## Web interface edit records
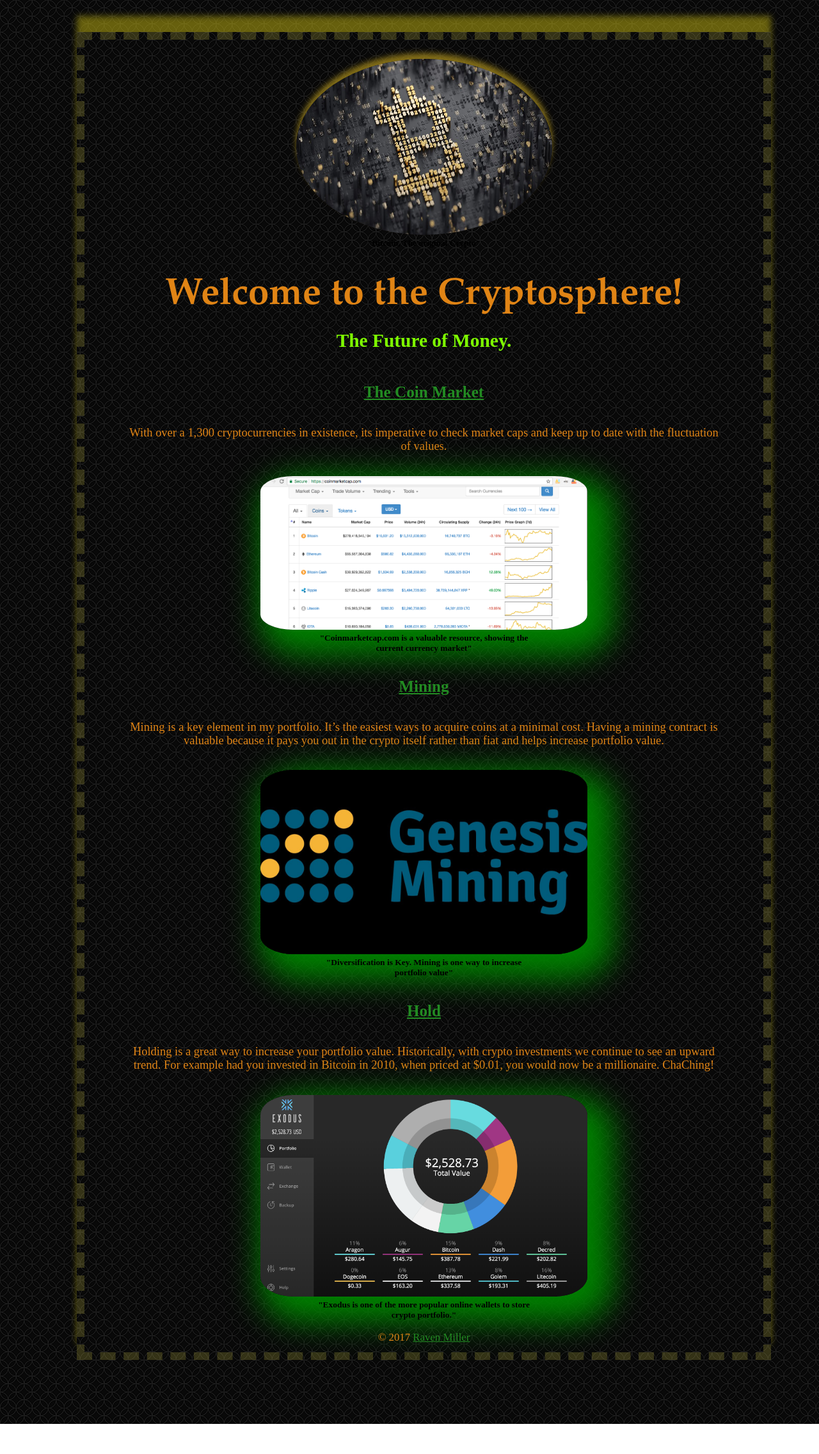
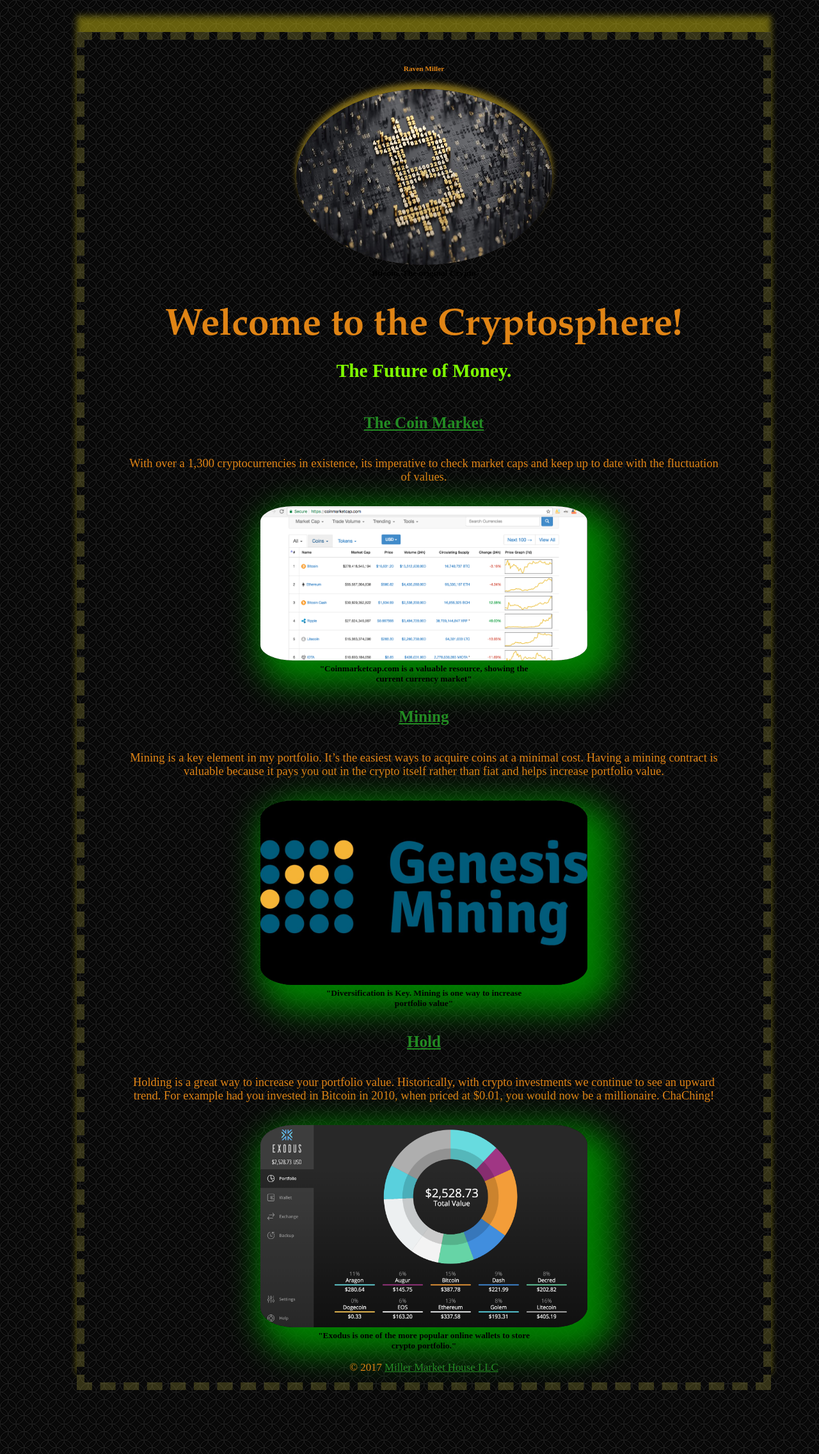
Before and after one commit to Raven2009/html-me-something, a plain HTML site: page index.html in a window 1280 px wide. Shown: the whole page at 64% size. Before the commit the page ends 2225 px from the top, so only its background shows below. Drawn offline with Linux system fonts and the light colour scheme.

Commit message:
added header

```diff
--- a/index.html
+++ b/index.html
@@ -4,6 +4,10 @@
        <link href= "stylesheet.css" rel="stylesheet"/>
         </head>
    <body>
+    <header>
+      <h6>Raven Miller</h6>
+
+    </header>
     <main>
         <div>
             <figure><img src="images/what-is-bitcoin-story.jpg" class="opic"/>
@@ -47,7 +51,7 @@
                    </figure>
                </article>
 
-           <footer>© 2017 <a href="https://www.linkedin.com/in/raven-miller-a65b56139/">Raven Miller</a></footer>
+           <footer>© 2017 <a href="https://www.linkedin.com/in/raven-miller-a65b56139/">Miller Market House LLC</a></footer>
 
        </main>
    </body>
```
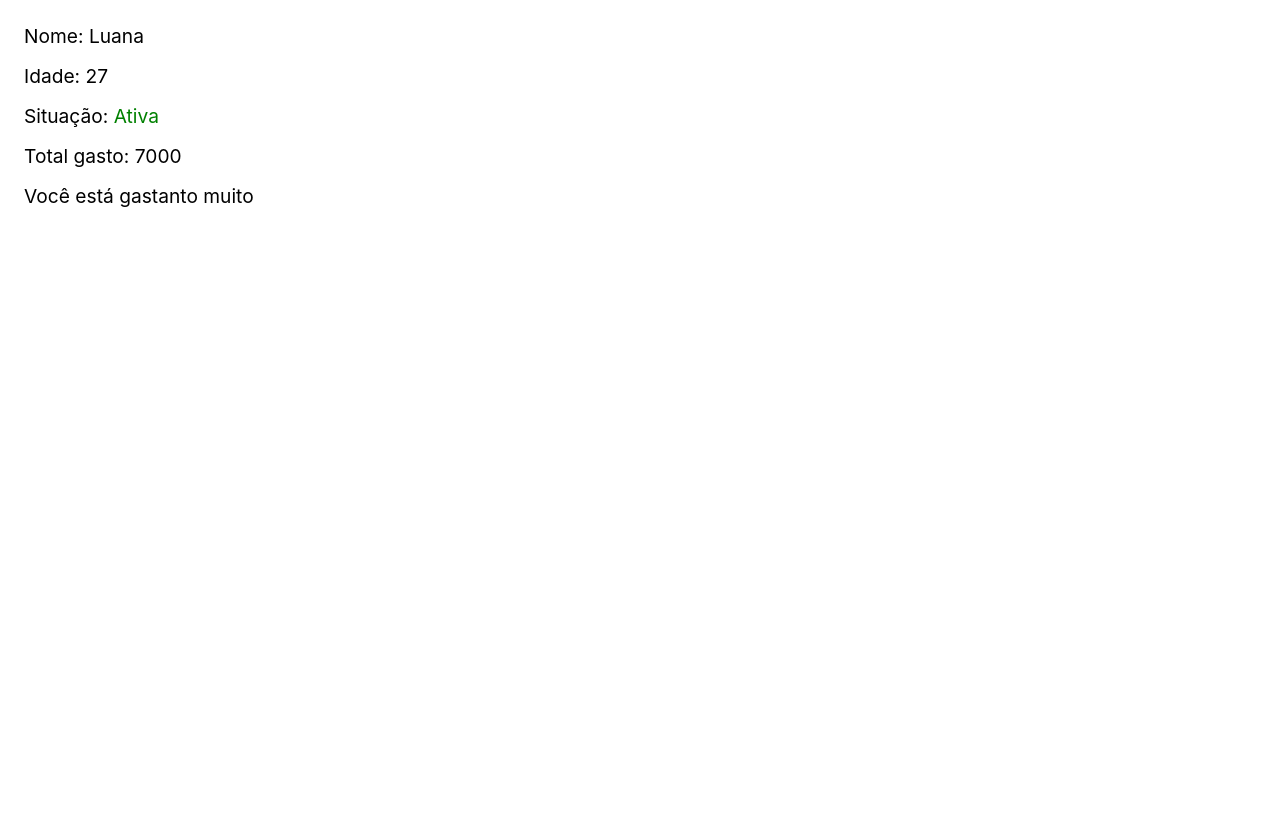
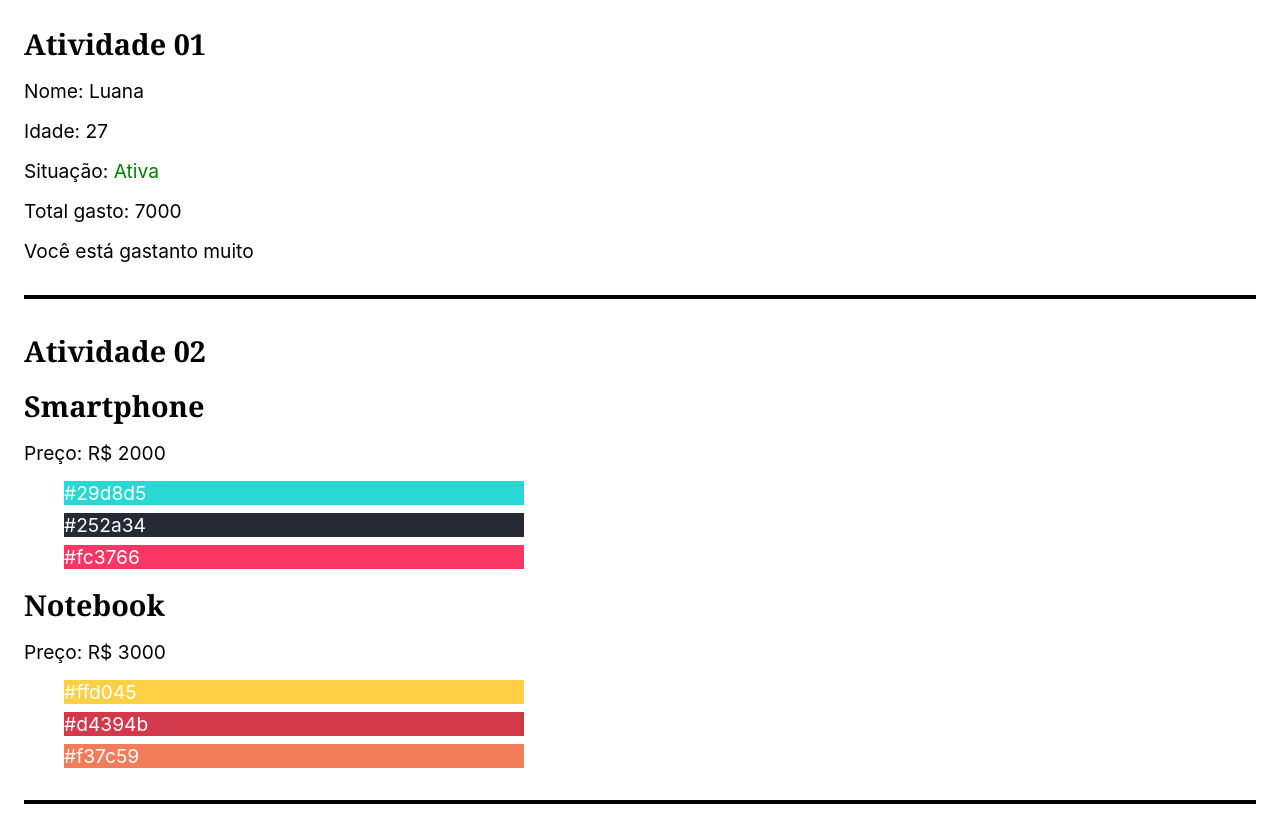
Before and after one commit to andressatomiozzo/react, a React (Vite) app in the folder testes/01/: page / in a window 1280 px wide. Before the commit the page ends 800 px from the top, so only its background shows below. Built offline with nearby package versions, Linux system fonts and the light colour scheme.

Commit message:
testes - 02 - pegar os dados dentro de um objeto dentro de um array

```diff
--- a/testes/01/src/main.jsx
+++ b/testes/01/src/main.jsx
@@ -1,5 +1,14 @@
 import { createRoot } from "react-dom/client";
-import App from "./App.jsx";
-import "./index.css"
+import App01 from "./pages/App01.jsx";
+import App02 from "./pages/App02.jsx";
+import "./index.css";
 
-createRoot(document.getElementById("root")).render(<App />);
+createRoot(document.getElementById("root")).render(
+  <>
+    <App01 />
+    <hr/>
+    <App02 />
+    <hr/>
+
+  </>,
+);
--- a/testes/01/src/App.jsx
+++ b/testes/01/src/pages/App01.jsx
@@ -26,13 +26,14 @@ const mario = {
   ativa: false,
 };
 
-const App = () => {
+const App01 = () => {
   const dados = luana;
 
   const totalGasto = dados.compras.map((item) => Number(item.preco.replace("R$ ", ""))).reduce((acc, preco) => acc + preco);
 
   return (
-    <div>
+    <section>
+      <h1>Atividade 01</h1>
       <p>Nome: {dados.cliente}</p>
       <p>Idade: {dados.idade}</p>
       <p>
@@ -40,8 +41,8 @@ const App = () => {
       </p>
       <p>Total gasto: {totalGasto}</p>
       {totalGasto > 1000 && <p>Você está gastanto muito</p>}
-    </div>
+    </section>
   );
 };
 
-export default App;
+export default App01;
--- /dev/null
+++ b/testes/01/src/pages/App02.jsx
@@ -0,0 +1,43 @@
+const produtos = [
+  {
+    id: 1,
+    nome: "Smartphone",
+    preco: "R$ 2000",
+    cores: ["#29d8d5", "#252a34", "#fc3766"],
+  },
+  {
+    id: 2,
+    nome: "Notebook",
+    preco: "R$ 3000",
+    cores: ["#ffd045", "#d4394b", "#f37c59"],
+  },
+  {
+    id: 3,
+    nome: "Tablet",
+    preco: "R$ 1500",
+    cores: ["#365069", "#47c1c8", "#f95786"],
+  },
+];
+
+const App02 = () => {
+  return (
+    <section>
+      <h1>Atividade 02</h1>
+      {produtos
+        .filter((produto) => Number(produto.preco.replace("R$ ", "")) > 1500)
+        .map((produto) => (
+          <div key={produto.id}>
+            <h2>{produto.nome}</h2>
+            <p>Preço: {produto.preco}</p>
+            <ul style={{ width: "500px" }}>
+              {produto.cores.map((cor) => (
+                <li key={cor} style={{ color: "white", backgroundColor: cor }}>{cor}</li>
+              ))}
+            </ul>
+          </div>
+        ))}
+    </section>
+  );
+};
+
+export default App02;
```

## WHAT IS REQUIRED
The copy should match each line above exactly and contain no images.

## RESPONSE AREA
Before and after one commit to Raven2009/html-me-something, a plain HTML site: page index.html in a window 1280 px wide. Shown: the whole page at 64% size. Before the commit the page ends 2225 px from the top, so only its background shows below. Drawn offline with Linux system fonts and the light colour scheme.

Commit message:
added header

```diff
--- a/index.html
+++ b/index.html
@@ -4,6 +4,10 @@
        <link href= "stylesheet.css" rel="stylesheet"/>
         </head>
    <body>
+    <header>
+      <h6>Raven Miller</h6>
+
+    </header>
     <main>
         <div>
             <figure><img src="images/what-is-bitcoin-story.jpg" class="opic"/>
@@ -47,7 +51,7 @@
                    </figure>
                </article>
 
-           <footer>© 2017 <a href="https://www.linkedin.com/in/raven-miller-a65b56139/">Raven Miller</a></footer>
+           <footer>© 2017 <a href="https://www.linkedin.com/in/raven-miller-a65b56139/">Miller Market House LLC</a></footer>
 
        </main>
    </body>
```
Before and after one commit to andressatomiozzo/react, a React (Vite) app in the folder testes/01/: page / in a window 1280 px wide. Before the commit the page ends 800 px from the top, so only its background shows below. Built offline with nearby package versions, Linux system fonts and the light colour scheme.

Commit message:
testes - 02 - pegar os dados dentro de um objeto dentro de um array

```diff
--- a/testes/01/src/main.jsx
+++ b/testes/01/src/main.jsx
@@ -1,5 +1,14 @@
 import { createRoot } from "react-dom/client";
-import App from "./App.jsx";
-import "./index.css"
+import App01 from "./pages/App01.jsx";
+import App02 from "./pages/App02.jsx";
+import "./index.css";
 
-createRoot(document.getElementById("root")).render(<App />);
+createRoot(document.getElementById("root")).render(
+  <>
+    <App01 />
+    <hr/>
+    <App02 />
+    <hr/>
+
+  </>,
+);
--- a/testes/01/src/App.jsx
+++ b/testes/01/src/pages/App01.jsx
@@ -26,13 +26,14 @@ const mario = {
   ativa: false,
 };
 
-const App = () => {
+const App01 = () => {
   const dados = luana;
 
   const totalGasto = dados.compras.map((item) => Number(item.preco.replace("R$ ", ""))).reduce((acc, preco) => acc + preco);
 
   return (
-    <div>
+    <section>
+      <h1>Atividade 01</h1>
       <p>Nome: {dados.cliente}</p>
       <p>Idade: {dados.idade}</p>
       <p>
@@ -40,8 +41,8 @@ const App = () => {
       </p>
       <p>Total gasto: {totalGasto}</p>
       {totalGasto > 1000 && <p>Você está gastanto muito</p>}
-    </div>
+    </section>
   );
 };
 
-export default App;
+export default App01;
--- /dev/null
+++ b/testes/01/src/pages/App02.jsx
@@ -0,0 +1,43 @@
+const produtos = [
+  {
+    id: 1,
+    nome: "Smartphone",
+    preco: "R$ 2000",
+    cores: ["#29d8d5", "#252a34", "#fc3766"],
+  },
+  {
+    id: 2,
+    nome: "Notebook",
+    preco: "R$ 3000",
+    cores: ["#ffd045", "#d4394b", "#f37c59"],
+  },
+  {
+    id: 3,
+    nome: "Tablet",
+    preco: "R$ 1500",
+    cores: ["#365069", "#47c1c8", "#f95786"],
+  },
+];
+
+const App02 = () => {
+  return (
+    <section>
+      <h1>Atividade 02</h1>
+      {produtos
+        .filter((produto) => Number(produto.preco.replace("R$ ", "")) > 1500)
+        .map((produto) => (
+          <div key={produto.id}>
+            <h2>{produto.nome}</h2>
+            <p>Preço: {produto.preco}</p>
+            <ul style={{ width: "500px" }}>
+              {produto.cores.map((cor) => (
+                <li key={cor} style={{ color: "white", backgroundColor: cor }}>{cor}</li>
+              ))}
+            </ul>
+          </div>
+        ))}
+    </section>
+  );
+};
+
+export default App02;
```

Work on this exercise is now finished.